The regulatory regime contributes to the breeding of more productive dairy animals through herd testing, herd recording, animal evaluation and artificial breeding. It also has the potential to support better environmental and animal health outcomes.
Farmers have been testing samples of milk from their dairy cattle and recording data to inform their herd management decisions for over a century. For industry to achieve optimal rates of genetic gain, it needs a comprehensive, accurate and continuous supply of data to inform decisions on herd management and breeding.
The Ministry for Primary Industries (MPI) wants to hear from industry stakeholders about how the regulatory regime can help to ensure that New Zealand’s dairy industry remains world leading.
The dairy herd improvement regulatory regime has not been comprehensively reviewed since it was established in 2001, says Emma Taylor, MPI’s Director of Agriculture, Marine & Plant Policy.
“It’s important the dairy herd improvement regulatory regime reflects the changing needs of the dairy industry. It’s timely to look at how the regulatory settings can better support industry both now and into the future.
“Dairy herd improvement adds substantial value to New Zealand’s dairy industry, estimated at around $300 million each year.
“We want to hear from people about how the regulatory regime can more effectively support the performance of the dairy industry.
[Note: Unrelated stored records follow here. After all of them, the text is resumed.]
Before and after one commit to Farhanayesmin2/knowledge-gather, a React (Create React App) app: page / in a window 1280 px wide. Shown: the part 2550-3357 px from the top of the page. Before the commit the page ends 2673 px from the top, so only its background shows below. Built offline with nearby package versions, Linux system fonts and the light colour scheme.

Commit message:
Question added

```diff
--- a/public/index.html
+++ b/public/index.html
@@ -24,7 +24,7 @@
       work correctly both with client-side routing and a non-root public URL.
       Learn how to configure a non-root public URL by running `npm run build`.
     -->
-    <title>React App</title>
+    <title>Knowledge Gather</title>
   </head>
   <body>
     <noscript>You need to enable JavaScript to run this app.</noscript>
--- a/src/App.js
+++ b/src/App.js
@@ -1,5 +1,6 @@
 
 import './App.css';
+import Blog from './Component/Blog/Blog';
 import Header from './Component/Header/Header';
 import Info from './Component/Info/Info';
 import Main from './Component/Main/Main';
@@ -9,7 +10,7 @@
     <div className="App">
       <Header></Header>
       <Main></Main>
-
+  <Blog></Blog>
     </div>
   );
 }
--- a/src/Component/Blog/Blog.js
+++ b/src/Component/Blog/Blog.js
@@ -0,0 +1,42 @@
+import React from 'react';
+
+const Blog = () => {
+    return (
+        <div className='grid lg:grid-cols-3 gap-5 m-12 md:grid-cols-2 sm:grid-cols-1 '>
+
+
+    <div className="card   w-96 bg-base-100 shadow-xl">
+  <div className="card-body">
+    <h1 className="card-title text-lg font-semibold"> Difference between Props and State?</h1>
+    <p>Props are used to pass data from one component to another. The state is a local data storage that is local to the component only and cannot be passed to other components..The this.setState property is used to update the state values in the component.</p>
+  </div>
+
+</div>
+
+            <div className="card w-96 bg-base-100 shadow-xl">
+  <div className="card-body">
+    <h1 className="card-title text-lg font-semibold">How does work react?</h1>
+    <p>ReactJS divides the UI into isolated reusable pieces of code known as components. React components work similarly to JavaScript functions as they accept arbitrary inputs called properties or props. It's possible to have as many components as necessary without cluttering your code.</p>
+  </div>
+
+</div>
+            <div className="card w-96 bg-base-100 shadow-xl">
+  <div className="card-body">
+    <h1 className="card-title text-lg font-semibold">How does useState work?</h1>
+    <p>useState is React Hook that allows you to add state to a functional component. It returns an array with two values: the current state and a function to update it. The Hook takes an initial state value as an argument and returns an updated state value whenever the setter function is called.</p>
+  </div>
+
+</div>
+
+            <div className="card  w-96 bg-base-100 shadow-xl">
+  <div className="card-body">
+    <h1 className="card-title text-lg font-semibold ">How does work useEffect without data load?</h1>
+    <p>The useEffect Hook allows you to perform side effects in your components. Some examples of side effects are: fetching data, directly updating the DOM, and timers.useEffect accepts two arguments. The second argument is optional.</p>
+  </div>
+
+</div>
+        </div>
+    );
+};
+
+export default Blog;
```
We also want to hear from industry on the effects of changing technology and the future implications on the dairy herd improvement sector.”
The six week consultation will run from Monday 1 October 2018 to 5pm Monday 12 November 2018.
This review is separate to the review of subpart 5 of the Dairy Industry Restructuring Act 2001 (DIRA) which will look at the contestability settings and requirements on Fonterra.